Start of RECORDED DATA

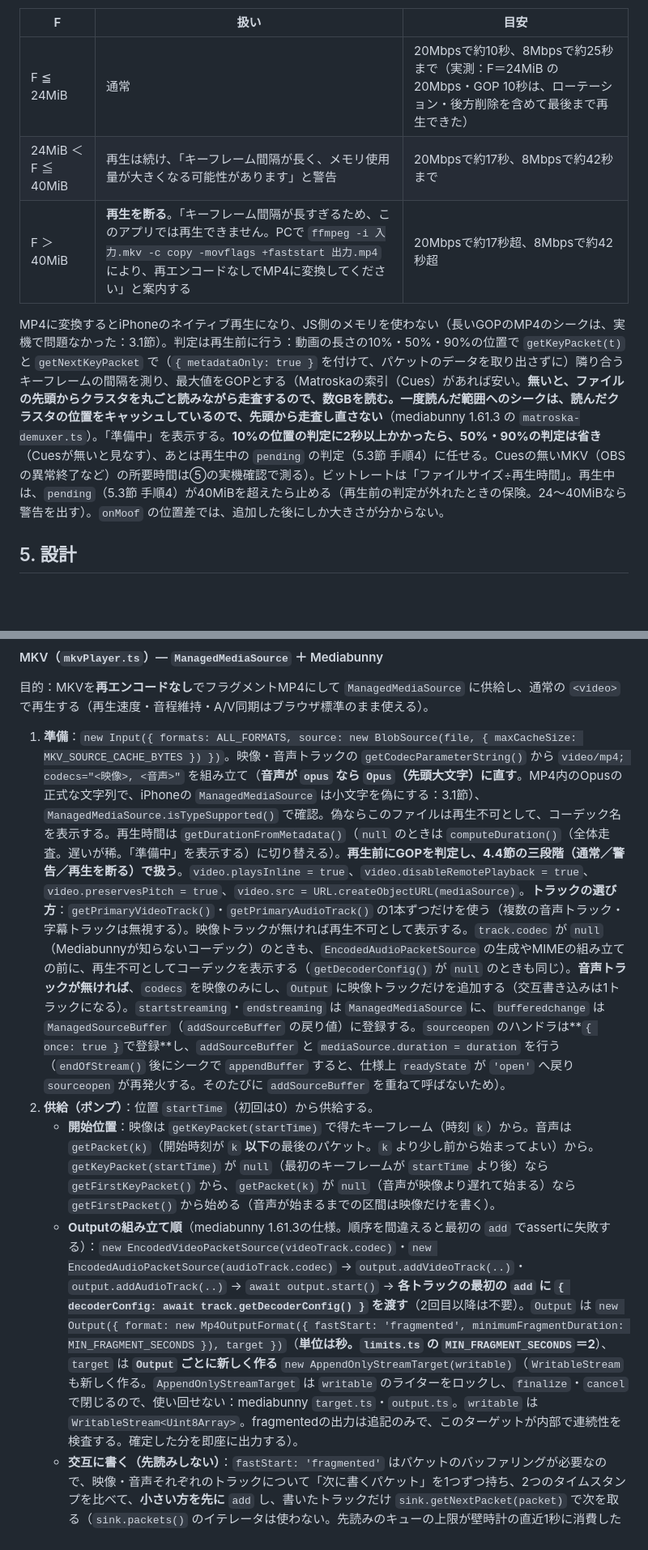
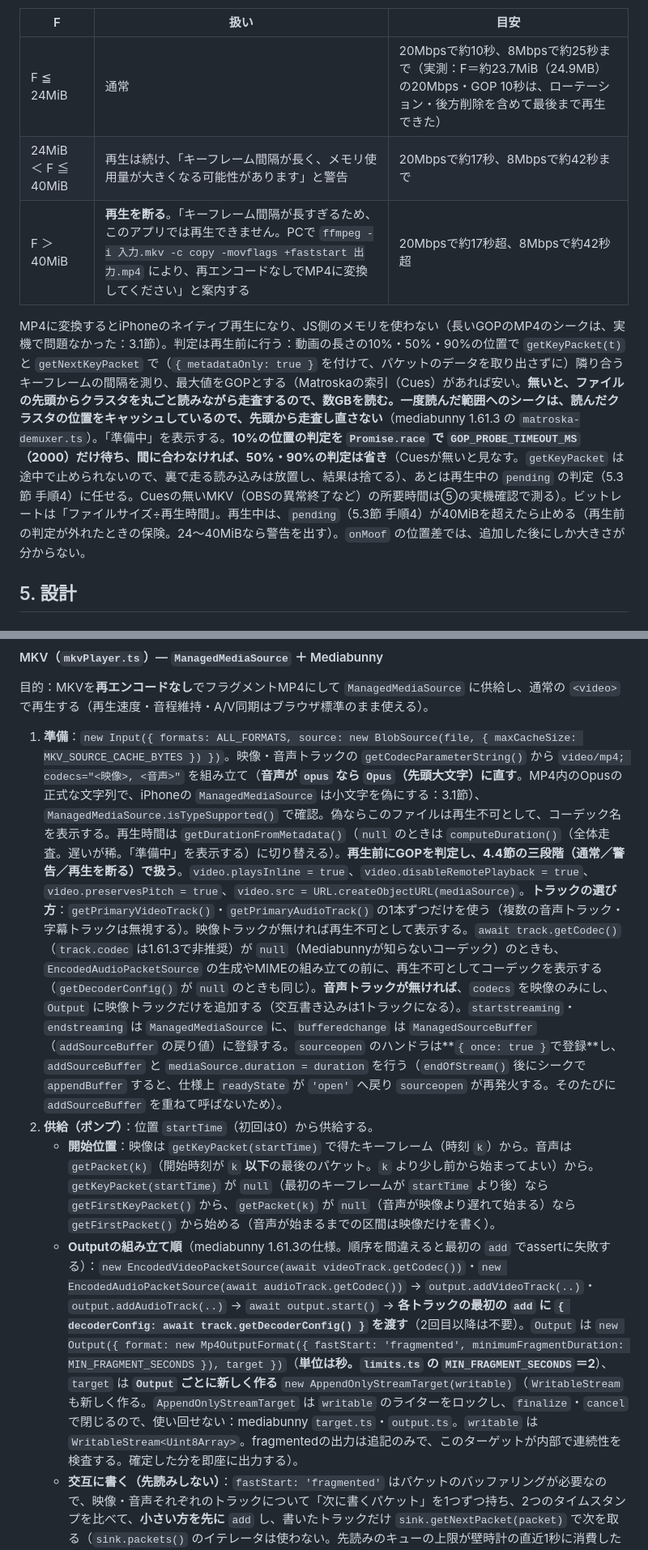
Before and after one commit to 5cd8/vlc-chat-pwa, a Markdown page: design-docs-for-ai/issue1-pwa-chat-replay-player-implementation-plan.md, 2 parts joined by grey strips. Shown at 81% size. Rendered like a GitHub page; blank space fills up the shorter version.

```diff
--- a/design-docs-for-ai/issue1-pwa-chat-replay-player-implementation-plan.md
+++ b/design-docs-for-ai/issue1-pwa-chat-replay-player-implementation-plan.md
@@ -134,11 +134,11 @@ SourceBuffer内の量は、設計上の上限から計算した値で、実測
 
 | F | 扱い | 目安 |
 |---|---|---|
-| F ≦ 24MiB | 通常 | 20Mbpsで約10秒、8Mbpsで約25秒まで（実測：F＝24MiB の20Mbps・GOP 10秒は、ローテーション・後方削除を含めて最後まで再生できた） |
+| F ≦ 24MiB | 通常 | 20Mbpsで約10秒、8Mbpsで約25秒まで（実測：F＝約23.7MiB（24.9MB）の20Mbps・GOP 10秒は、ローテーション・後方削除を含めて最後まで再生できた） |
 | 24MiB ＜ F ≦ 40MiB | 再生は続け、「キーフレーム間隔が長く、メモリ使用量が大きくなる可能性があります」と警告 | 20Mbpsで約17秒、8Mbpsで約42秒まで |
 | F ＞ 40MiB | **再生を断る**。「キーフレーム間隔が長すぎるため、このアプリでは再生できません。PCで `ffmpeg -i 入力.mkv -c copy -movflags +faststart 出力.mp4` により、再エンコードなしでMP4に変換してください」と案内する | 20Mbpsで約17秒超、8Mbpsで約42秒超 |
 
-MP4に変換するとiPhoneのネイティブ再生になり、JS側のメモリを使わない（長いGOPのMP4のシークは、実機で問題なかった：3.1節）。判定は再生前に行う：動画の長さの10%・50%・90%の位置で `getKeyPacket(t)` と `getNextKeyPacket` で（`{ metadataOnly: true }` を付けて、パケットのデータを取り出さずに）隣り合うキーフレームの間隔を測り、最大値をGOPとする（Matroskaの索引（Cues）があれば安い。**無いと、ファイルの先頭からクラスタを丸ごと読みながら走査するので、数GBを読む。一度読んだ範囲へのシークは、読んだクラスタの位置をキャッシュしているので、先頭から走査し直さない**（mediabunny 1.61.3 の `matroska-demuxer.ts`）。「準備中」を表示する。**10%の位置の判定に2秒以上かかったら、50%・90%の判定は省き**（Cuesが無いと見なす）、あとは再生中の `pending` の判定（5.3節 手順4）に任せる。Cuesの無いMKV（OBSの異常終了など）の所要時間は⑤の実機確認で測る）。ビットレートは「ファイルサイズ÷再生時間」。再生中は、`pending`（5.3節 手順4）が40MiBを超えたら止める（再生前の判定が外れたときの保険。24〜40MiBなら警告を出す）。`onMoof` の位置差では、追加した後にしか大きさが分からない。
+MP4に変換するとiPhoneのネイティブ再生になり、JS側のメモリを使わない（長いGOPのMP4のシークは、実機で問題なかった：3.1節）。判定は再生前に行う：動画の長さの10%・50%・90%の位置で `getKeyPacket(t)` と `getNextKeyPacket` で（`{ metadataOnly: true }` を付けて、パケットのデータを取り出さずに）隣り合うキーフレームの間隔を測り、最大値をGOPとする（Matroskaの索引（Cues）があれば安い。**無いと、ファイルの先頭からクラスタを丸ごと読みながら走査するので、数GBを読む。一度読んだ範囲へのシークは、読んだクラスタの位置をキャッシュしているので、先頭から走査し直さない**（mediabunny 1.61.3 の `matroska-demuxer.ts`）。「準備中」を表示する。**10%の位置の判定を `Promise.race` で `GOP_PROBE_TIMEOUT_MS`（2000）だけ待ち、間に合わなければ、50%・90%の判定は省き**（Cuesが無いと見なす。`getKeyPacket` は途中で止められないので、裏で走る読み込みは放置し、結果は捨てる）、あとは再生中の `pending` の判定（5.3節 手順4）に任せる。Cuesの無いMKV（OBSの異常終了など）の所要時間は⑤の実機確認で測る）。ビットレートは「ファイルサイズ÷再生時間」。再生中は、`pending`（5.3節 手順4）が40MiBを超えたら止める（再生前の判定が外れたときの保険。24〜40MiBなら警告を出す）。`onMoof` の位置差では、追加した後にしか大きさが分からない。
 
 ## 5. 設計
 
@@ -220,10 +220,10 @@ MP4/MOV/WebMは `video.playsInline = true; video.preservesPitch = true`（要件
 
 目的：MKVを**再エンコードなし**でフラグメントMP4にして `ManagedMediaSource` に供給し、通常の `<video>` で再生する（再生速度・音程維持・A/V同期はブラウザ標準のまま使える）。
 
-1. **準備**：`new Input({ formats: ALL_FORMATS, source: new BlobSource(file, { maxCacheSize: MKV_SOURCE_CACHE_BYTES }) })`。映像・音声トラックの `getCodecParameterString()` から `video/mp4; codecs="<映像>, <音声>"` を組み立て（**音声が `opus` なら `Opus`（先頭大文字）に直す**。MP4内のOpusの正式な文字列で、iPhoneの `ManagedMediaSource` は小文字を偽にする：3.1節）、`ManagedMediaSource.isTypeSupported()` で確認。偽ならこのファイルは再生不可として、コーデック名を表示する。再生時間は `getDurationFromMetadata()`（`null` のときは `computeDuration()`（全体走査。遅いが稀。「準備中」を表示する）に切り替える）。**再生前にGOPを判定し、4.4節の三段階（通常／警告／再生を断る）で扱う**。`video.playsInline = true`、`video.disableRemotePlayback = true`、`video.preservesPitch = true`、`video.src = URL.createObjectURL(mediaSource)`。**トラックの選び方**：`getPrimaryVideoTrack()`・`getPrimaryAudioTrack()` の1本ずつだけを使う（複数の音声トラック・字幕トラックは無視する）。映像トラックが無ければ再生不可として表示する。`track.codec` が `null`（Mediabunnyが知らないコーデック）のときも、`EncodedAudioPacketSource` の生成やMIMEの組み立ての前に、再生不可としてコーデックを表示する（`getDecoderConfig()` が `null` のときも同じ）。**音声トラックが無ければ**、`codecs` を映像のみにし、`Output` に映像トラックだけを追加する（交互書き込みは1トラックになる）。`startstreaming`・`endstreaming` は `ManagedMediaSource` に、`bufferedchange` は `ManagedSourceBuffer`（`addSourceBuffer` の戻り値）に登録する。`sourceopen` のハンドラは**`{ once: true }`で登録**し、`addSourceBuffer` と `mediaSource.duration = duration` を行う（`endOfStream()` 後にシークで `appendBuffer` すると、仕様上 `readyState` が `'open'` へ戻り `sourceopen` が再発火する。そのたびに `addSourceBuffer` を重ねて呼ばないため）。
+1. **準備**：`new Input({ formats: ALL_FORMATS, source: new BlobSource(file, { maxCacheSize: MKV_SOURCE_CACHE_BYTES }) })`。映像・音声トラックの `getCodecParameterString()` から `video/mp4; codecs="<映像>, <音声>"` を組み立て（**音声が `opus` なら `Opus`（先頭大文字）に直す**。MP4内のOpusの正式な文字列で、iPhoneの `ManagedMediaSource` は小文字を偽にする：3.1節）、`ManagedMediaSource.isTypeSupported()` で確認。偽ならこのファイルは再生不可として、コーデック名を表示する。再生時間は `getDurationFromMetadata()`（`null` のときは `computeDuration()`（全体走査。遅いが稀。「準備中」を表示する）に切り替える）。**再生前にGOPを判定し、4.4節の三段階（通常／警告／再生を断る）で扱う**。`video.playsInline = true`、`video.disableRemotePlayback = true`、`video.preservesPitch = true`、`video.src = URL.createObjectURL(mediaSource)`。**トラックの選び方**：`getPrimaryVideoTrack()`・`getPrimaryAudioTrack()` の1本ずつだけを使う（複数の音声トラック・字幕トラックは無視する）。映像トラックが無ければ再生不可として表示する。`await track.getCodec()`（`track.codec` は1.61.3で非推奨）が `null`（Mediabunnyが知らないコーデック）のときも、`EncodedAudioPacketSource` の生成やMIMEの組み立ての前に、再生不可としてコーデックを表示する（`getDecoderConfig()` が `null` のときも同じ）。**音声トラックが無ければ**、`codecs` を映像のみにし、`Output` に映像トラックだけを追加する（交互書き込みは1トラックになる）。`startstreaming`・`endstreaming` は `ManagedMediaSource` に、`bufferedchange` は `ManagedSourceBuffer`（`addSourceBuffer` の戻り値）に登録する。`sourceopen` のハンドラは**`{ once: true }`で登録**し、`addSourceBuffer` と `mediaSource.duration = duration` を行う（`endOfStream()` 後にシークで `appendBuffer` すると、仕様上 `readyState` が `'open'` へ戻り `sourceopen` が再発火する。そのたびに `addSourceBuffer` を重ねて呼ばないため）。
 2. **供給（ポンプ）**：位置 `startTime`（初回は0）から供給する。
    - **開始位置**：映像は `getKeyPacket(startTime)` で得たキーフレーム（時刻 `k`）から。音声は `getPacket(k)`（開始時刻が `k` **以下**の最後のパケット。`k` より少し前から始まってよい）から。`getKeyPacket(startTime)` が `null`（最初のキーフレームが `startTime` より後）なら `getFirstKeyPacket()` から、`getPacket(k)` が `null`（音声が映像より遅れて始まる）なら `getFirstPacket()` から始める（音声が始まるまでの区間は映像だけを書く）。
-   - **Outputの組み立て順**（mediabunny 1.61.3の仕様。順序を間違えると最初の `add` でassertに失敗する）：`new EncodedVideoPacketSource(videoTrack.codec)`・`new EncodedAudioPacketSource(audioTrack.codec)` → `output.addVideoTrack(..)`・`output.addAudioTrack(..)` → `await output.start()` → **各トラックの最初の `add` に `{ decoderConfig: await track.getDecoderConfig() }` を渡す**（2回目以降は不要）。`Output` は `new Output({ format: new Mp4OutputFormat({ fastStart: 'fragmented', minimumFragmentDuration: MIN_FRAGMENT_SECONDS }), target })`（**単位は秒。`limits.ts` の `MIN_FRAGMENT_SECONDS`＝2**）、`target` は **`Output` ごとに新しく作る** `new AppendOnlyStreamTarget(writable)`（`WritableStream` も新しく作る。`AppendOnlyStreamTarget` は `writable` のライターをロックし、`finalize`・`cancel` で閉じるので、使い回せない：mediabunny `target.ts`・`output.ts`。`writable` は `WritableStream<Uint8Array>`。fragmentedの出力は追記のみで、このターゲットが内部で連続性を検査する。確定した分を即座に出力する）。
+   - **Outputの組み立て順**（mediabunny 1.61.3の仕様。順序を間違えると最初の `add` でassertに失敗する）：`new EncodedVideoPacketSource(await videoTrack.getCodec())`・`new EncodedAudioPacketSource(await audioTrack.getCodec())` → `output.addVideoTrack(..)`・`output.addAudioTrack(..)` → `await output.start()` → **各トラックの最初の `add` に `{ decoderConfig: await track.getDecoderConfig() }` を渡す**（2回目以降は不要）。`Output` は `new Output({ format: new Mp4OutputFormat({ fastStart: 'fragmented', minimumFragmentDuration: MIN_FRAGMENT_SECONDS }), target })`（**単位は秒。`limits.ts` の `MIN_FRAGMENT_SECONDS`＝2**）、`target` は **`Output` ごとに新しく作る** `new AppendOnlyStreamTarget(writable)`（`WritableStream` も新しく作る。`AppendOnlyStreamTarget` は `writable` のライターをロックし、`finalize`・`cancel` で閉じるので、使い回せない：mediabunny `target.ts`・`output.ts`。`writable` は `WritableStream<Uint8Array>`。fragmentedの出力は追記のみで、このターゲットが内部で連続性を検査する。確定した分を即座に出力する）。
    - **交互に書く（先読みしない）**：`fastStart: 'fragmented'` はパケットのバッファリングが必要なので、映像・音声それぞれのトラックについて「次に書くパケット」を1つずつ持ち、2つのタイムスタンプを比べて、**小さい方を先に** `add` し、書いたトラックだけ `sink.getNextPacket(packet)` で次を取る（`sink.packets()` のイテレータは使わない。先読みのキューの上限が壁時計の直近1秒に消費した数で決まり、ポンプが速いときに数十MBが溜まるため）。片方を先に流しきるとバッファが際限なく溜まる。**時刻が負のパケットは書かない。ただし映像は、時刻0以上の最初のキーフレームから始める**（先頭のパケットがキーフレームでないと、mediabunnyが `First packet must be a key packet.` を投げる：`muxer.ts`）（mediabunnyは `Output` ごとに先頭の負の時刻ぶん音声をずらして `elst` も書くので、ローテーション・シーク後の `Output` とずれる。失うのは数十ms以下）。
    - **`Output` のローテーション**：`Output` は確定したフラグメントのメタデータを `finalize` まで保持する（再生時間に比例して増える）ので、メディア時間で5分（`limits.ts` の `OUTPUT_ROTATION_SECONDS = 300`、単位は秒）が経つたびに、**次に書く映像パケットがキーフレームの位置で**（判定するのは映像パケットを書く番になったとき。映像と音声が同じ時刻なら映像を先に書く（`tools/measure` と同じ）ので、そのときまでに、そのキーフレームより前の音声は書き終わっている）、**`await oldOutput.finalize()`（旧 `Output` の全チャンクが `updateend` まで済む）の後に**、新しい `Output`（同じ設定）と**新しいパケットSource（1つの `Output` にしかつなげられない：mediabunny `media-source.ts`）**を作って `start()` し、最初の `add` に `decoderConfig` を付け直して、**同じパケットから**書き始める（**順序：総量待ち（手順4）→ `finalize()` → `pending` を0にする → 新しい `Output`**。総量待ちの前に `finalize` すると、予算を確かめずに最後の断片が追加される）（待たずに新しい `Output` を始めると、新しい初期化セグメントが旧 `Output` の最後のフラグメントより先にキューへ入り得る）。新しい `Output` は、`ftyp` を `start()` の時点で出し、`moov` は最初の断片と一緒に出す（mediabunny `isobmff-muxer.ts`）。この2つが新しい初期化セグメントで、MSEはこれを初期化セグメントの再追加として受け付ける（U10で確認）。`onMoof` の位置は `Output` ごとに0から数える。
    - **出力の受け取り**：`WritableStream<Uint8Array>` の `write(chunk)` が受け取るのは `Uint8Array`（出力の先頭からの追記。チャンクに時刻は付かず、最初のチャンクが `ftyp`＋`moov` とは限らない）。**チャンクを4MiB以下（`limits.ts` の `APPEND_SLICE_BYTES = 4 * 1024 * 1024`、単位はバイト）に分けて、順に `appendBuffer` する**（1回の追加の上限が約4MiB：3.1節。メディアセグメントを複数の `appendBuffer` に分けて渡すのはMSEの仕様で許されている）。各分割の `updateend` を待ち、**全部の分割が終わってから `write` のPromiseをresolveする**（resolveしないことで、内部の `StreamTarget` が `writer.ready` で待つので、背圧が `add()` まで伝わる。ただし `write` は投げっぱなしで次のチャンクの前にだけ待つので、1フラグメント分遅れて伝わる。実質の歯止めは手順4の総量待ち）。受け取ったものは順に追加する。
```
Also changed, not shown: other parts of design-docs-for-ai/issue1-pwa-chat-replay-player-implementation-plan.md (+13 -12 lines).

End of RECORDED DATA

Keep only those lines of the records that hold "後方削除を含めて最後まで再生できた", and return them.

PROBLEM SOLUTION
-| F ≦ 24MiB | 通常 | 20Mbpsで約10秒、8Mbpsで約25秒まで（実測：F＝24MiB の20Mbps・GOP 10秒は、ローテーション・後方削除を含めて最後まで再生できた） |
+| F ≦ 24MiB | 通常 | 20Mbpsで約10秒、8Mbpsで約25秒まで（実測：F＝約23.7MiB（24.9MB）の20Mbps・GOP 10秒は、ローテーション・後方削除を含めて最後まで再生できた） |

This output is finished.